Juvenile angiofibroma is a rare, basically invasive, practically mild, vascular neoplasm. Due to its being developed in inaccessible spot in the nasopharynx, open surgery generally needs osteotomies that lead to diminishing of facial growth in adolescent boys. It is seen exclusively in adolescent males prominently.
Features of Juvenile Angiofibroma
- Distinguishing features encompasses the site of origin, process of spread and systems of arterial supply.
- Though mild, its assertive nature is visible as it disseminates along natural tissue planes and foramina.
- It begins in the upper lining of the sphenopalatine foramen, created by the branching of palatine bone, horizontal ala of vomer and base of pterygoid process.
- It grows ahead into the nasal region, upwards into the sphenoid, and spreads into the pterygopalatine fossa, via pterygomaxillary fissure into the infratemporal fossa.
Causes of Juvenile Angiofibroma
Juvenile angiofibroma is not a common disorder. It is basically seen in adolescent boys. The tumor in question, have several blood arteries, spreading within the region in which it begins, and can lead to bone damage.
Symptoms of Juvenile Angiofibroma
- Problem in respiration via nose
- Frequent and easy bruising
- Frequent or recurrence of nose bleeding
- Loss of hearing capacity
- Nasal discharge, often bloody
- Prolonged bleeding
- Stuffy nose
Exams and Tests
The doctor may detect the angiofibroma when checking the upper throat.
Tests may include:
- Arteriogram to judge the blood supply to the growth
- MRI scan of the head
- CT scan of the head
Biopsy is usually not suggested due to the high risk of blood loss.
The primary forms of modalities are radiotherapy and surgery.
- Combination therapy has been used for severe tumors which are either surgically cannot be removed or have intracranial extension.
- Previously, treatments are recommended of expectant management, surgery, irradiation, embolization and hormonal therapy. With the discovery of exact staging of disease, the selection of primary treatment modality has been increased many folds.
- Minimally reactive therapy in terms of endoscopic resection is now available for small, extracranial tumours.

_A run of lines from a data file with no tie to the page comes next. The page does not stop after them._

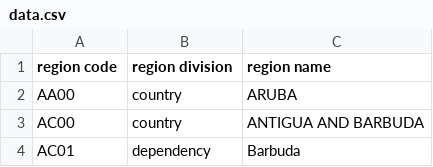
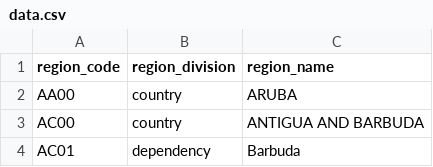
Before and after one commit to datasets/fips-10-4, a CSV file: data/data.csv, drawn as a sheet; only a part is shown.

Commit message:
[FIPS 10-4][s] post-review fixes #issue: https://github.com/datasets/registry/issues/199

```diff
--- a/data/data.csv
+++ b/data/data.csv
@@ -1,2 +1,2 @@
-region code,region division,region name
+region_code,region_division,region_name
 AA00,country,ARUBA
```
Also changed, not shown: 3 other files.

Radiotherapy is now mostly recommended for the life threatening ailment. Its side effects may encompass stunted craniofacial development and expected carcinogenicity therefore it is not suggested to go for radiotherapy for adolescent males.
Choice of the surgical option is recommended by several factors like location of tumor, expansion, tumor vasculature and influence of embolisation, surgical proficiency available and craniofacial age of the patient. Almost 40% of vertical maxillary development is witnessed after 12 years of age. Hence, craniofacial surgery in pubertal males potentially leads to facial growth disorder.

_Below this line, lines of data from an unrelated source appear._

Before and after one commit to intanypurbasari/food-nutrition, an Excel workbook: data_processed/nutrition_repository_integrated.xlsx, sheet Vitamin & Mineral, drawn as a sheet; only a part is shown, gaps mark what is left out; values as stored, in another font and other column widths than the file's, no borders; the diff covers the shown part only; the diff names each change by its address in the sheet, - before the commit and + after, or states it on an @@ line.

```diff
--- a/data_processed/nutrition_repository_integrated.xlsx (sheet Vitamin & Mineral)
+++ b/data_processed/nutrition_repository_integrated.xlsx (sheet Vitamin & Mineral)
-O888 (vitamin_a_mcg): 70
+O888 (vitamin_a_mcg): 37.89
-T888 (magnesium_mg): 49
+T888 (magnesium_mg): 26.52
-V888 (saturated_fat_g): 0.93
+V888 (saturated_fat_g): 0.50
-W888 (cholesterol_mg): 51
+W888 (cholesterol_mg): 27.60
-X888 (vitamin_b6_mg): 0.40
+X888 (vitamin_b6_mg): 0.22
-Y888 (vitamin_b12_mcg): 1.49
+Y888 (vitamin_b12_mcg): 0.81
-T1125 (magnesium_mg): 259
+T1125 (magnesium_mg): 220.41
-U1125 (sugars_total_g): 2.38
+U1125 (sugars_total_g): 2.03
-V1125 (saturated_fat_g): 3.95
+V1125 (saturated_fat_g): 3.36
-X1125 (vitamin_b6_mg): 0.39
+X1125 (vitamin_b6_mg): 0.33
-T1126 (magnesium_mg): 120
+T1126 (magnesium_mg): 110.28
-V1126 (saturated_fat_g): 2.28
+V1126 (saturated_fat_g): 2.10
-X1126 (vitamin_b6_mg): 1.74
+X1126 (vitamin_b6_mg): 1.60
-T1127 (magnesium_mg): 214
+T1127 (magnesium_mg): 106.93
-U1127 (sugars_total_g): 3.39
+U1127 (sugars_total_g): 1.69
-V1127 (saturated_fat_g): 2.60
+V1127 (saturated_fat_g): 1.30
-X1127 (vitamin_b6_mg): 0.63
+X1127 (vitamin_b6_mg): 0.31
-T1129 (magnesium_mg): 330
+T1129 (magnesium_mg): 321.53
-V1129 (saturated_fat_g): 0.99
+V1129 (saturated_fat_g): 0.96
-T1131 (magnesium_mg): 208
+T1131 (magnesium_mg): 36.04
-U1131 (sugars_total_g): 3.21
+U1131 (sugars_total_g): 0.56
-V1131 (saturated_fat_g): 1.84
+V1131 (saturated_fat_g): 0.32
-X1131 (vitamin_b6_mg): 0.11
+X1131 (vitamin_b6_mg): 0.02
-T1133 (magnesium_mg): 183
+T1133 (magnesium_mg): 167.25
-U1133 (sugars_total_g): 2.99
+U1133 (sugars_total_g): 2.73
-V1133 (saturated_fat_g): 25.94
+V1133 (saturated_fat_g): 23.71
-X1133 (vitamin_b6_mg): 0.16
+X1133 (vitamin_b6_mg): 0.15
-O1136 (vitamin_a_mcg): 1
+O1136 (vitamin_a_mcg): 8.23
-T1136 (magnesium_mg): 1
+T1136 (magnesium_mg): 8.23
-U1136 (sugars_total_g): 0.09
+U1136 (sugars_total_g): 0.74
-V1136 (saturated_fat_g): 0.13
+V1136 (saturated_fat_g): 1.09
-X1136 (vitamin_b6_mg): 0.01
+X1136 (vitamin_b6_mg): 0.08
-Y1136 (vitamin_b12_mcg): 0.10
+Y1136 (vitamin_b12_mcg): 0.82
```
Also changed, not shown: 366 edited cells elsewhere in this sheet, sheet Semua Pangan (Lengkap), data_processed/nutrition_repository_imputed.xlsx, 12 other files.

- The surgical approaches can be endoscopic transnasal, medial maxillectomy, LeFort 1 osteotomy, transpalatal, and infratemporal with or in the absence of craniotomy.
- Tumor restricted to the nasal cavity and paranasal sinuses can be handled by endoscopic or transpalatal options.
- More severe pterygopalatine engagement requires the exposure to the LeFort 1 or medial maxillectomy approach.
Endoscopic Trans-nasal Approach
- This is the only option that creates minimal soft tissue and bony disorder, hence, it offers better cosmesis and without any craniofacial growth disorder.
- It is considered as excellent endoscopic visualization of the paranasal sinuses, vis-à-vis other approaches.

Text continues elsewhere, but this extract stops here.